Melissa Martin and Denise Mintz said they took their beloved pups - Abby, Izzy, and Harpo - to the body of water in Wilmington, N.C. Thursday evening, where the pets chased a ball and rolled around in the mud, before cooling off with a dip. However, 15 minutes after leaving the pond, Abby, a West Highland White Terrier, began suffering from a seizure and was rushed to a veterinary hospital. Then Harpo, her 6-year-old "doodle" mix therapy dog, began to seize and show signs of liver failure.
A Wilmington, NC resident is devastated after her three dogs suddenly died yesterday following an afternoon of playing in a local body of water.
What is blue-green algae?
She is determined to ensure that signs are put in place to warn people about these potential dangers so that lives can be saved.
On top of that, it can be hard to detect where algae blooms have formed.
"I will not stop until I make positive change", she said. "It just kind of behooves anybody that sees algae in a lake, in a pond, that they'd probably want to be cautious and just not expose themselves to it or to their pets". It typically multiplies and blooms when the water is warm.

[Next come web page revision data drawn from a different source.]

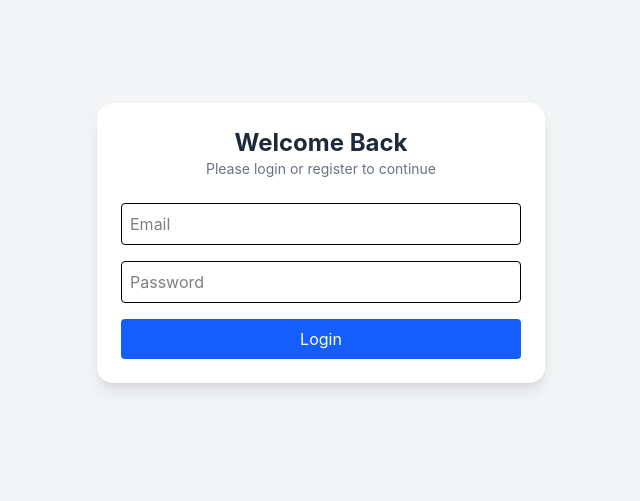
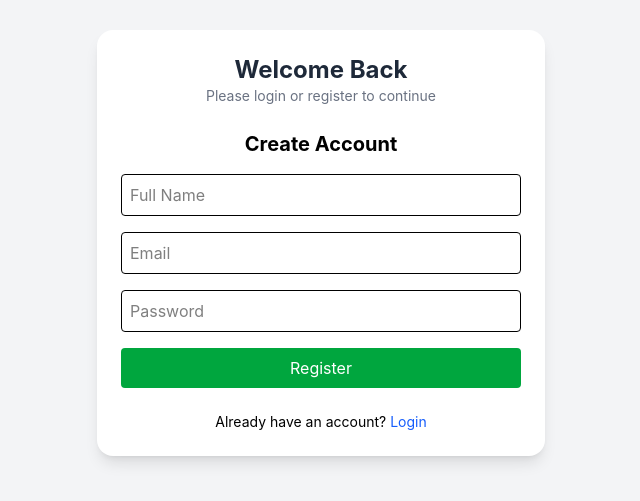
Before and after one commit to mohamadjamal2005/web1midterm, a React (Vite) app: page /register in a window 1280 px wide. Before the commit this address led to /. Shown: the part 157-658 px from the top of the page, without its empty margins (319-959 px from the left). Built offline with nearby package versions, Linux system fonts and the light colour scheme.

Commit message:
README updated

```diff
--- a/src/App.tsx
+++ b/src/App.tsx
@@ -1,22 +1,23 @@
 import { BrowserRouter, Routes, Route, Navigate } from "react-router-dom";
 import AuthLayout from "./layouts/AuthLayout";
-import Login from "./login_page/Login";
+import Login from "./pages/Login";
+import Register from "./pages/Register";
 
 function App() {
   return (
     <BrowserRouter>
       <Routes>
 
-        {/* Auth Layout */}
         <Route path="/" element={<AuthLayout />}>
 
-          {/* Default route → Login */}
-          <Route index element={<Login />} />
+          <Route index element={<Navigate to="/login" />} />
+
+          <Route path="login" element={<Login />} />
+          <Route path="register" element={<Register />} />
 
         </Route>
 
-        {/* Redirect any unknown route to login */}
-        <Route path="*" element={<Navigate to="/" />} />
+        <Route path="*" element={<Navigate to="/login" />} />
 
       </Routes>
     </BrowserRouter>
--- a/src/login_page/Login.tsx
+++ b/src/pages/Login.tsx
@@ -1,6 +1,13 @@
+import { Link } from "react-router-dom";
+
 const Login = () => {
   return (
     <form className="space-y-4">
+
+      <h2 className="text-xl font-bold text-center mb-4">
+        Login
+      </h2>
+
       <input
         type="email"
         placeholder="Email"
@@ -16,6 +23,15 @@ const Login = () => {
       <button className="w-full bg-blue-600 text-white p-2 rounded">
         Login
       </button>
+
+      {/* Go to register */}
+      <p className="text-center text-sm mt-2">
+        Don't have an account?{" "}
+        <Link to="/register" className="text-blue-600">
+          Register
+        </Link>
+      </p>
+
     </form>
   );
 };
--- /dev/null
+++ b/src/pages/Register.tsx
@@ -0,0 +1,45 @@
+import { Link } from "react-router-dom";
+
+const Register = () => {
+  return (
+    <form className="space-y-4">
+
+      <h2 className="text-xl font-bold text-center mb-4">
+        Create Account
+      </h2>
+
+      <input
+        type="text"
+        placeholder="Full Name"
+        className="w-full p-2 border rounded"
+      />
+
+      <input
+        type="email"
+        placeholder="Email"
+        className="w-full p-2 border rounded"
+      />
+
+      <input
+        type="password"
+        placeholder="Password"
+        className="w-full p-2 border rounded"
+      />
+
+      <button className="w-full bg-green-600 text-white p-2 rounded">
+        Register
+      </button>
+
+      {/* Go back to login */}
+      <p className="text-center text-sm mt-2">
+        Already have an account?{" "}
+        <Link to="/login" className="text-blue-600">
+          Login
+        </Link>
+      </p>
+
+    </form>
+  );
+};
+
+export default Register;
```
Also changed, not shown: 1 other file (tests, documents, lock files or other folders).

A GoFundMe has been created to raise awareness about the algae and get signs in front of all contaminated water to protect other pets. Drinking from a body of water where blue-green algae lurks or licking it off fur can kill a dog within 15 minutes of exposure, according to Blue Cross for Pets, a United Kingdom animal charity. However, if a health notice isn't posted, it's recommended that humans and pets avoid waters that seem murky or smell bad.
The US Centers for Disease Prevention and Control (CDC) also notes on its website that it is not always possible to know if there is an algal bloom in a body of water, although sometimes it will leave foam, scum or algal mats on the water's surface.